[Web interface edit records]
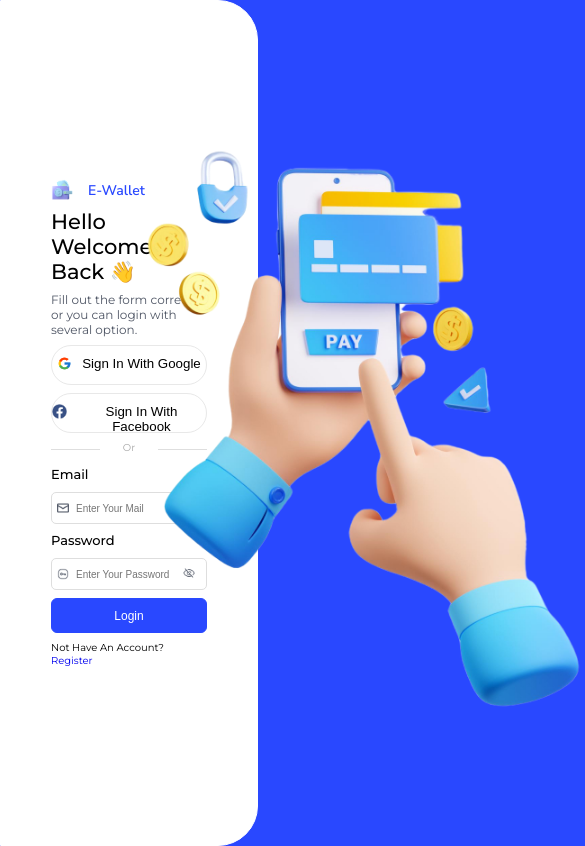
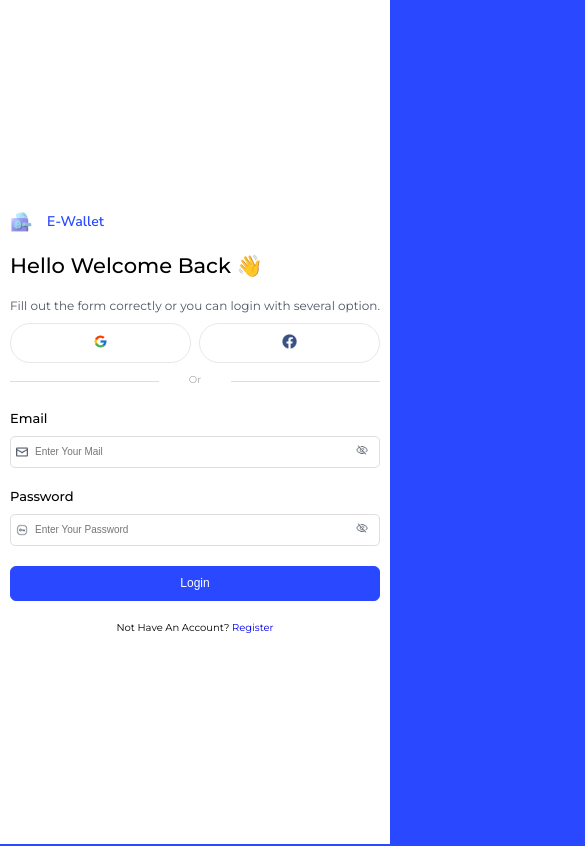
Before and after one commit to mdavindarinaldy/fgo24-css-slicing, a website: page pages/login.html in a window 390 px wide. Shown: the top 846 px of the page, 585 px wide, since content can reach past the window. Drawn offline with Linux system fonts and the light colour scheme.

Commit message:
feat: add responsive mobile page

```diff
--- a/pages/login.html
+++ b/pages/login.html
@@ -69,7 +69,14 @@
             display: flex;
             gap: 10px;
         }
-        .left>div:nth-child(6) {
+        .left>div:nth-child(4) {
+            display: flex;
+            flex-direction: column;
+            justify-content: center;
+            width: 100%;
+            gap: 8px;
+        }
+        .left>div:nth-child(5) {
             display: flex;
             justify-content: space-between;
         }
@@ -79,7 +86,7 @@
             border: none;
             border-top: 1px solid #DEDEDE;
         }
-        .left>div:nth-child(6)>span {
+        .left>div:nth-child(5)>span {
             text-align: center;
             color: #AAAAAA;
             font-size: 10px;
@@ -140,6 +147,31 @@
             align-self: center;
             font-size: 10px;
         }
+        @media (max-width: 640px) {
+            .left {
+                border: none;
+                border-radius: 0;
+                width: 100%;
+                padding: 0px 10px;
+                gap: 20px;
+            }
+            .right {
+                display: none;
+            }
+            div.left>div:nth-child(4) {
+                flex-direction: row;
+                justify-content: center;
+                align-items: center;
+                height: 20px;
+                width: 100%;
+            }
+            div.left>div:nth-child(4)>button {
+                width: 50%;
+            }
+            div.left>div:nth-child(4)>button>span {
+                display: none;
+            }
+        }
     </style>
 </head>
 <body>
@@ -151,12 +183,14 @@
             </div>
             <span>Hello Welcome Back &#128075;</span>
             <span>Fill out the form correctly or you can login with several option.</span>
-            <button class="signIn">
-                <img src="../assets/Google.png" alt="Logo Google" width="15px" height="15px">Sign In With Google
-            </button>
-            <button class="signIn">
-                <img src="../assets/Facebook.png" alt="Logo Facebook" width="15px" height="15px">Sign In With Facebook
-            </button>
+            <div>
+                <button class="signIn">
+                    <img src="../assets/Google.png" alt="Logo Google" width="15px" height="15px"><span>Sign In With Google</span>
+                </button>
+                <button class="signIn">
+                    <img src="../assets/Facebook.png" alt="Logo Facebook" width="15px" height="15px"><span>Sign In With Facebook</span>
+                </button>
+            </div>
             <div><hr/><span>Or</span><hr/></div>
             <div class="input">
                 <label for="email">Email</label>
```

*TASK ITEM*: Without the pictures, return all the records precisely as they stand.

*COMPLETED TASK*:
Before and after one commit to mdavindarinaldy/fgo24-css-slicing, a website: page pages/login.html in a window 390 px wide. Shown: the top 846 px of the page, 585 px wide, since content can reach past the window. Drawn offline with Linux system fonts and the light colour scheme.

Commit message:
feat: add responsive mobile page

```diff
--- a/pages/login.html
+++ b/pages/login.html
@@ -69,7 +69,14 @@
             display: flex;
             gap: 10px;
         }
-        .left>div:nth-child(6) {
+        .left>div:nth-child(4) {
+            display: flex;
+            flex-direction: column;
+            justify-content: center;
+            width: 100%;
+            gap: 8px;
+        }
+        .left>div:nth-child(5) {
             display: flex;
             justify-content: space-between;
         }
@@ -79,7 +86,7 @@
             border: none;
             border-top: 1px solid #DEDEDE;
         }
-        .left>div:nth-child(6)>span {
+        .left>div:nth-child(5)>span {
             text-align: center;
             color: #AAAAAA;
             font-size: 10px;
@@ -140,6 +147,31 @@
             align-self: center;
             font-size: 10px;
         }
+        @media (max-width: 640px) {
+            .left {
+                border: none;
+                border-radius: 0;
+                width: 100%;
+                padding: 0px 10px;
+                gap: 20px;
+            }
+            .right {
+                display: none;
+            }
+            div.left>div:nth-child(4) {
+                flex-direction: row;
+                justify-content: center;
+                align-items: center;
+                height: 20px;
+                width: 100%;
+            }
+            div.left>div:nth-child(4)>button {
+                width: 50%;
+            }
+            div.left>div:nth-child(4)>button>span {
+                display: none;
+            }
+        }
     </style>
 </head>
 <body>
@@ -151,12 +183,14 @@
             </div>
             <span>Hello Welcome Back &#128075;</span>
             <span>Fill out the form correctly or you can login with several option.</span>
-            <button class="signIn">
-                <img src="../assets/Google.png" alt="Logo Google" width="15px" height="15px">Sign In With Google
-            </button>
-            <button class="signIn">
-                <img src="../assets/Facebook.png" alt="Logo Facebook" width="15px" height="15px">Sign In With Facebook
-            </button>
+            <div>
+                <button class="signIn">
+                    <img src="../assets/Google.png" alt="Logo Google" width="15px" height="15px"><span>Sign In With Google</span>
+                </button>
+                <button class="signIn">
+                    <img src="../assets/Facebook.png" alt="Logo Facebook" width="15px" height="15px"><span>Sign In With Facebook</span>
+                </button>
+            </div>
             <div><hr/><span>Or</span><hr/></div>
             <div class="input">
                 <label for="email">Email</label>
```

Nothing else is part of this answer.